Daniel studied physics at the University of California, Berkeley, and at the Technical University Berlin, Germany, where he earned his Ph.D. in atomic and molecular physics in 2005. After three years as a post-doc and Humboldt fellow at the Lawrence Berkeley National Laboratory, he joined the Max Planck Advanced Study Group at the Center for Free-Electron Laser Science in Hamburg, Germany. Since 2013, he is leading a research group at DESY and Göttingen University, where he is pursuing his dream of “shooting a molecular movie”.

"Spin dynamics in an ultracold sodium quantum gas," Tuesday, February 4, 1:30pm, MH 606

Arne Schwettmann, JQI/NIST/University of Maryland

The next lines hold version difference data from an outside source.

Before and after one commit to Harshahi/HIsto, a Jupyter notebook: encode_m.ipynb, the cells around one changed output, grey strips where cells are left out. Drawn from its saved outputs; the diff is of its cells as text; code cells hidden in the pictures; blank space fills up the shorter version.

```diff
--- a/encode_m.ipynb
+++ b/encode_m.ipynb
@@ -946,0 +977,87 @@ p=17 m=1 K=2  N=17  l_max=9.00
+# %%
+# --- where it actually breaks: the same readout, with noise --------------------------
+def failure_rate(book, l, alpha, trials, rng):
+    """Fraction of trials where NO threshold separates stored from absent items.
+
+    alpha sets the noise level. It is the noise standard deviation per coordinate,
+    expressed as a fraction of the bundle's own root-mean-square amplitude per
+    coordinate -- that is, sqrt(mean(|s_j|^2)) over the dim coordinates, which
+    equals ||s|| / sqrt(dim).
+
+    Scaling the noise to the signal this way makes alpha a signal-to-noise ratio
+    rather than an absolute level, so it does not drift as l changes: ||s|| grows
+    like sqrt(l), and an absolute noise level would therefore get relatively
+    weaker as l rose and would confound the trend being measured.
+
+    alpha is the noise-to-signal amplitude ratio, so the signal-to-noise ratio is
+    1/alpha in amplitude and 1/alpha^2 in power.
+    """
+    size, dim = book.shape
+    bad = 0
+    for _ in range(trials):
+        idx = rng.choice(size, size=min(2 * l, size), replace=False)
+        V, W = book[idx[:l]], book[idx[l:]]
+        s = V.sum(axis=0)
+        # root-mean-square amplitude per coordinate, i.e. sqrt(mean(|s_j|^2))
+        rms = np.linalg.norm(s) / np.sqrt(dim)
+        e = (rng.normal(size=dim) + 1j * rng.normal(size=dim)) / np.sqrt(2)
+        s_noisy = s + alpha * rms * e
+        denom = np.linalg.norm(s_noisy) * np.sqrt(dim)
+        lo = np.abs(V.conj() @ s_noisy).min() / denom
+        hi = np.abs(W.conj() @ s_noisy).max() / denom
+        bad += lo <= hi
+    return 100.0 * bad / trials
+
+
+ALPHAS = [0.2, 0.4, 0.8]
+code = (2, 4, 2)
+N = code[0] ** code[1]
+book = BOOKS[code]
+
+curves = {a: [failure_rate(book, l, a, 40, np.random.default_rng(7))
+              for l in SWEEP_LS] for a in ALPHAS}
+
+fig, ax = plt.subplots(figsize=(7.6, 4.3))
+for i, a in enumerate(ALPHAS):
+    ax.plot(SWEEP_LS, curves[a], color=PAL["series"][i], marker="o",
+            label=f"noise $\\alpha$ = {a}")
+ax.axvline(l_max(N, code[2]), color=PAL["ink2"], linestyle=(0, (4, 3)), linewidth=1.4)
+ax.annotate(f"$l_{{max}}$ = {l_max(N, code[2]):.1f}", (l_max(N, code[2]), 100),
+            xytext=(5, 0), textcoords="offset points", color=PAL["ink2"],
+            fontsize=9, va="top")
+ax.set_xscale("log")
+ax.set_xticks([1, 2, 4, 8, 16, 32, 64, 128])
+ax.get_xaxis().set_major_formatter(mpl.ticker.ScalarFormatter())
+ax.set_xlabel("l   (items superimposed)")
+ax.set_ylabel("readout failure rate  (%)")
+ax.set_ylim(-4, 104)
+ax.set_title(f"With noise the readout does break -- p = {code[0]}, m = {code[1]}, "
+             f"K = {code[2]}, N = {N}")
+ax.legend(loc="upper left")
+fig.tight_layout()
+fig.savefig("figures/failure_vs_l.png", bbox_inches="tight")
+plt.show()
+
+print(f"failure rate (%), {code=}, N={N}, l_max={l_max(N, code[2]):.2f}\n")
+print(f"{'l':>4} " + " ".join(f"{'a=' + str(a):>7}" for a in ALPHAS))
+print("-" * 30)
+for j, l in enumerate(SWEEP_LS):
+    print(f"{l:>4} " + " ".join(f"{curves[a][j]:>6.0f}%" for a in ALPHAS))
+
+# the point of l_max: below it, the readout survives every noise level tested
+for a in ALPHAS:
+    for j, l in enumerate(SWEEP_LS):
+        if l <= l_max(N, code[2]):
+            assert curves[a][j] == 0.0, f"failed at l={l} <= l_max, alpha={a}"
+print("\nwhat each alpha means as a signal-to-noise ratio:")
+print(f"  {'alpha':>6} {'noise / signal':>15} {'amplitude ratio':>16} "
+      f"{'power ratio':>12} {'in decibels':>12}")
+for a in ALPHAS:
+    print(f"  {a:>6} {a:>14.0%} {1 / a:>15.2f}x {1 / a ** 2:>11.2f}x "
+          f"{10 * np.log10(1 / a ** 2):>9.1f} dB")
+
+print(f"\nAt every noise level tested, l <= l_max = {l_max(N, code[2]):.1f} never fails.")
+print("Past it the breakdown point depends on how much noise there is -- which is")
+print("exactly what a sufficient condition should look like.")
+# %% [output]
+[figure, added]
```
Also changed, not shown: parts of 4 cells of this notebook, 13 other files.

Ultracold atomic gases provide a fascinating window into the quantum world, presenting us with macroscopic quantum objects to probe and investigate. In this talk, I will first discuss the experimental techniques we use to cool a cloud of sodium atoms in an optical trap to nanokelvin temperatures, at which point it forms a giant matter wave known as spinor Bose-Einstein condensate (BEC). Compared to a scalar BEC, where only one atomic spin state is present, the spinor BEC has the advantage that all atomic spin states are trapped and overlapping. This allows us to investigate the population oscillations driven by coherent spin-changing collisions. I will then present our recent observation of such spin dynamics in the thermal sodium gas, as well as discuss our progress towards implementing a matter-wave interferometer and phase-sensitive matter-wave amplifier in this system.

"Novel Techniques in Electron Scattering Physics," Thursday, February 6, 1:30pm, MH 606

Leigh Hargreaves, California State University - Fullerton

Collisions between electrons and neutral atoms or molecules play driving roles in the chemistry of a wide range of technological and natural environments. These include plasma manufacture of silicon devices, laser and gas discharges, auroral phenomena and medical techniques for treatment of cancer patients. While electron collisions research has long been at the forefront of technological innovations in these (and many other) areas, current experimental techniques remain limited in the targets processes they can consider, largely limited to targets with large vapor pressures and/or large cross sections. In this talk, I will describe new experimental techniques that will open up new avenues of research in scattering physics, primarily based around experiments using multi-hit detection imaging, magnetic guiding fields and time-of-flight energy detection. I will also discuss the application of these techniques towards a new experimental program considering biologically important molecules and neutral radicals.

Dr. McConkey (grand‐descendant of Lord Rutherford) will talk about a very important project he started in the early 60’s to characterize the Aurora Borealis.